_Material for the task_
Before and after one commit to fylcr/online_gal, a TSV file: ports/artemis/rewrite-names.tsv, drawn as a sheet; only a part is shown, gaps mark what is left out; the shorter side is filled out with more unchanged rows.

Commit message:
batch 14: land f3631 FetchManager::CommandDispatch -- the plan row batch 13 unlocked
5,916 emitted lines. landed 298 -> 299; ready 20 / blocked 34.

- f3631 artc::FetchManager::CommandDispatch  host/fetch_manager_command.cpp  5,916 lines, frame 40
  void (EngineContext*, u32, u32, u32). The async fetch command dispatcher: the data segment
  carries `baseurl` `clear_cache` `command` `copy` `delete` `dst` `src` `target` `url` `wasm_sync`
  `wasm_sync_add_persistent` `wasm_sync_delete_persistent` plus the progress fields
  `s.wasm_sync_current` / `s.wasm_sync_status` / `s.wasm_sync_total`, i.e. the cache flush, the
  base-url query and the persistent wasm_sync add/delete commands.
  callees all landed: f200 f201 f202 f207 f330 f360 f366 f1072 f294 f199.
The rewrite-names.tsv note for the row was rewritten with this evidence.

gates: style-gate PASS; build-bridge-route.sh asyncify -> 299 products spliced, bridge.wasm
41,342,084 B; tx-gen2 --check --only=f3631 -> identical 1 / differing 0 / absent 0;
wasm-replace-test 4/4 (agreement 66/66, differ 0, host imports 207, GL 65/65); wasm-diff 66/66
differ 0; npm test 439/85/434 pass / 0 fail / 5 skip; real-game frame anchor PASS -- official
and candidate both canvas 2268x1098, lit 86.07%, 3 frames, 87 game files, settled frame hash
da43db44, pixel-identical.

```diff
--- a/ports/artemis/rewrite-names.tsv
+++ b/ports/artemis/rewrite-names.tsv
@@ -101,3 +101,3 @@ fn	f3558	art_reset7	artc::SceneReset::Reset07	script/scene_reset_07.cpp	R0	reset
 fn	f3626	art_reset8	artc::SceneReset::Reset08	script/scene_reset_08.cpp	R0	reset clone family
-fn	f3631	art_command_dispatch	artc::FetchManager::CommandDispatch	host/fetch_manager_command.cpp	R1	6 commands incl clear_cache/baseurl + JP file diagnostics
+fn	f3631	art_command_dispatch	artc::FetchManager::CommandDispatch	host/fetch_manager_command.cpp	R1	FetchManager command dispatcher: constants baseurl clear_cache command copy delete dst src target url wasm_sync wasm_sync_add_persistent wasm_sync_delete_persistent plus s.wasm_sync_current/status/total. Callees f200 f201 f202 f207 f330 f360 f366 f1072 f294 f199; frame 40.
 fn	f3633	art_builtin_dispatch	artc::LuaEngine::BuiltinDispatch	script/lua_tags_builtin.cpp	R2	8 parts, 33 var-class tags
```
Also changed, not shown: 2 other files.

_Required action_
Extract all lines from the material above that include the word "rewrite".

_Answer space_
Before and after one commit to fylcr/online_gal, a TSV file: ports/artemis/rewrite-names.tsv, drawn as a sheet; only a part is shown, gaps mark what is left out; the shorter side is filled out with more unchanged rows.
The rewrite-names.tsv note for the row was rewritten with this evidence.
--- a/ports/artemis/rewrite-names.tsv
+++ b/ports/artemis/rewrite-names.tsv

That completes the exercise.